Interpreting the results of nesting studies

Journal of Wildlife Management
By:  and 


  • The Publications Warehouse does not have links to digital versions of this publication at this time
  • Download citation as: RIS | Dublin Core


Nesting studies are used to assess the production of birds and to evaluate nesting habitats. Most such studies involve finding nests in a given area and subsequently determining the proportion that hatched. Unfortunately, the results are often biased by unrecognized differences in the probabilities of finding successful and unsuccessful nests. The observed hatch rates of 1,900 nests of blue-winged teal (Anas discors) are presented to illustrate the relationship of hatch rates to time remaining until the nests should hatch. The Mayfield method of correcting for these biases is illustrated. Other examples demonstrate the possible effects of sampling procedures on observed hatch rates and nest density.

Additional publication details

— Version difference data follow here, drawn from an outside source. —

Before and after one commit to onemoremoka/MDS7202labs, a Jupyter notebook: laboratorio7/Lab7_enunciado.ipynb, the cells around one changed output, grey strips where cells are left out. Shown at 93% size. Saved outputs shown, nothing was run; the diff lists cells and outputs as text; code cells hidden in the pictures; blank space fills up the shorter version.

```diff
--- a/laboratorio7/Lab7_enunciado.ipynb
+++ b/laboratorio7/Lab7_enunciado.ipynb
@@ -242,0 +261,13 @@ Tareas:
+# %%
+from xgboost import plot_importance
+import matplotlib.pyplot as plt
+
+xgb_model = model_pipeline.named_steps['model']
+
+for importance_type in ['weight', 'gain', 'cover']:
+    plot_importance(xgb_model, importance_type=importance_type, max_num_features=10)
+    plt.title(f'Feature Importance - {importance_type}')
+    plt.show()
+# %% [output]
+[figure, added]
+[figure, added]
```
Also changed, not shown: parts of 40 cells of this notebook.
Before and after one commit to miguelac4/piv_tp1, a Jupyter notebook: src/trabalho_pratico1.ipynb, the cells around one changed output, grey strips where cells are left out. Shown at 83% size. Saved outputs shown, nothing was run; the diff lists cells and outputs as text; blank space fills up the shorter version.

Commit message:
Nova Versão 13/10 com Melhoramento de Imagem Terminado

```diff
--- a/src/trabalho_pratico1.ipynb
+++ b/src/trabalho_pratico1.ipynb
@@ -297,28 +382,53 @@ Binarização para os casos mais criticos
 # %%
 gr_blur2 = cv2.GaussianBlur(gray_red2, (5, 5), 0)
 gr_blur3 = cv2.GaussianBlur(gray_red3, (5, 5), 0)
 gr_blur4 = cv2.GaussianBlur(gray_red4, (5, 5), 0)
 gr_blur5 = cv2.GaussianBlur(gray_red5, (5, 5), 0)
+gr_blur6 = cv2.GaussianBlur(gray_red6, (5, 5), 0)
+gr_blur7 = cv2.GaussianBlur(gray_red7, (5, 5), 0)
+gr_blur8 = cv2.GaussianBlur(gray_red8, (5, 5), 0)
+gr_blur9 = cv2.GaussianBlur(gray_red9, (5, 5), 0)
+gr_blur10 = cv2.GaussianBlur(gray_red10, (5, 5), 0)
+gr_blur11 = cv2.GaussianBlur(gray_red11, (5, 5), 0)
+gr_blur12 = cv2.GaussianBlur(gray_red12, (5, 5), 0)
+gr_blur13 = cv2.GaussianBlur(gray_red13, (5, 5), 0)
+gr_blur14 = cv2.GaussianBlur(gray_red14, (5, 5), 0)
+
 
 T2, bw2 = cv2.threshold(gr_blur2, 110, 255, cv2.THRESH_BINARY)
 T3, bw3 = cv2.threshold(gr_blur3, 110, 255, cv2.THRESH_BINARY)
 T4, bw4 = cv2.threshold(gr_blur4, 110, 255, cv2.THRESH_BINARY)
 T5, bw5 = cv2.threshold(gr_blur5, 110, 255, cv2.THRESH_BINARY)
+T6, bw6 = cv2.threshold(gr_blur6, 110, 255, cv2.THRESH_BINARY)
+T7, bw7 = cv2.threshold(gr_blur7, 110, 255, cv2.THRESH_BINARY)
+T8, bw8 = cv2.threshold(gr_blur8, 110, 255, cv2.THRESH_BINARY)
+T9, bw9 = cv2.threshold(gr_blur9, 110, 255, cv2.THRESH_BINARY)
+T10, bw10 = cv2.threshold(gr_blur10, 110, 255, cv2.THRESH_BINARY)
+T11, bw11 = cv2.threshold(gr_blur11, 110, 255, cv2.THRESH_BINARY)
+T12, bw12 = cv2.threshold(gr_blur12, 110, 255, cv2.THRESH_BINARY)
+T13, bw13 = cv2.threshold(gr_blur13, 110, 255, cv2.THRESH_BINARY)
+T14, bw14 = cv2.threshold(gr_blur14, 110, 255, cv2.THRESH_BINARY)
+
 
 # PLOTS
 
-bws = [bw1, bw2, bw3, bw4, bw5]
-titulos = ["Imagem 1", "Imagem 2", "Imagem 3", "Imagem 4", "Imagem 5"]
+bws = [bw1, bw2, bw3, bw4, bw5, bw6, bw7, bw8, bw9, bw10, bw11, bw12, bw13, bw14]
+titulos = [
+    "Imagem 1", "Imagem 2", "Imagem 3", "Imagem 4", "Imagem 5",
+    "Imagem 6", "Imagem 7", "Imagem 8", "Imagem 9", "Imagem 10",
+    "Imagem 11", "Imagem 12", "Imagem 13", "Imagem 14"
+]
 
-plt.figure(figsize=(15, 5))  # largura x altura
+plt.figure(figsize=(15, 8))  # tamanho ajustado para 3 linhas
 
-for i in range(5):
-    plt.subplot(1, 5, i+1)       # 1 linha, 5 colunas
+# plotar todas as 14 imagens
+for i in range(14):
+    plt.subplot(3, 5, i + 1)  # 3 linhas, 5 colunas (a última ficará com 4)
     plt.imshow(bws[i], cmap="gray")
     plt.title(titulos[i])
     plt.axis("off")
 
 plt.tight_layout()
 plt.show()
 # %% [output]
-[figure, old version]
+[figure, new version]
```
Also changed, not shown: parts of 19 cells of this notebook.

Publication type Article
Publication Subtype Journal Article
Title Interpreting the results of nesting studies
Series title Journal of Wildlife Management
Volume 42
Issue 3
Year Published 1978
Language English
Contributing office(s) Northern Prairie Wildlife Research Center
Description 6 p.
Larger Work Type Article
Larger Work Subtype Journal Article
Larger Work Title Journal of Wildlife Management
First page 471
Last page 476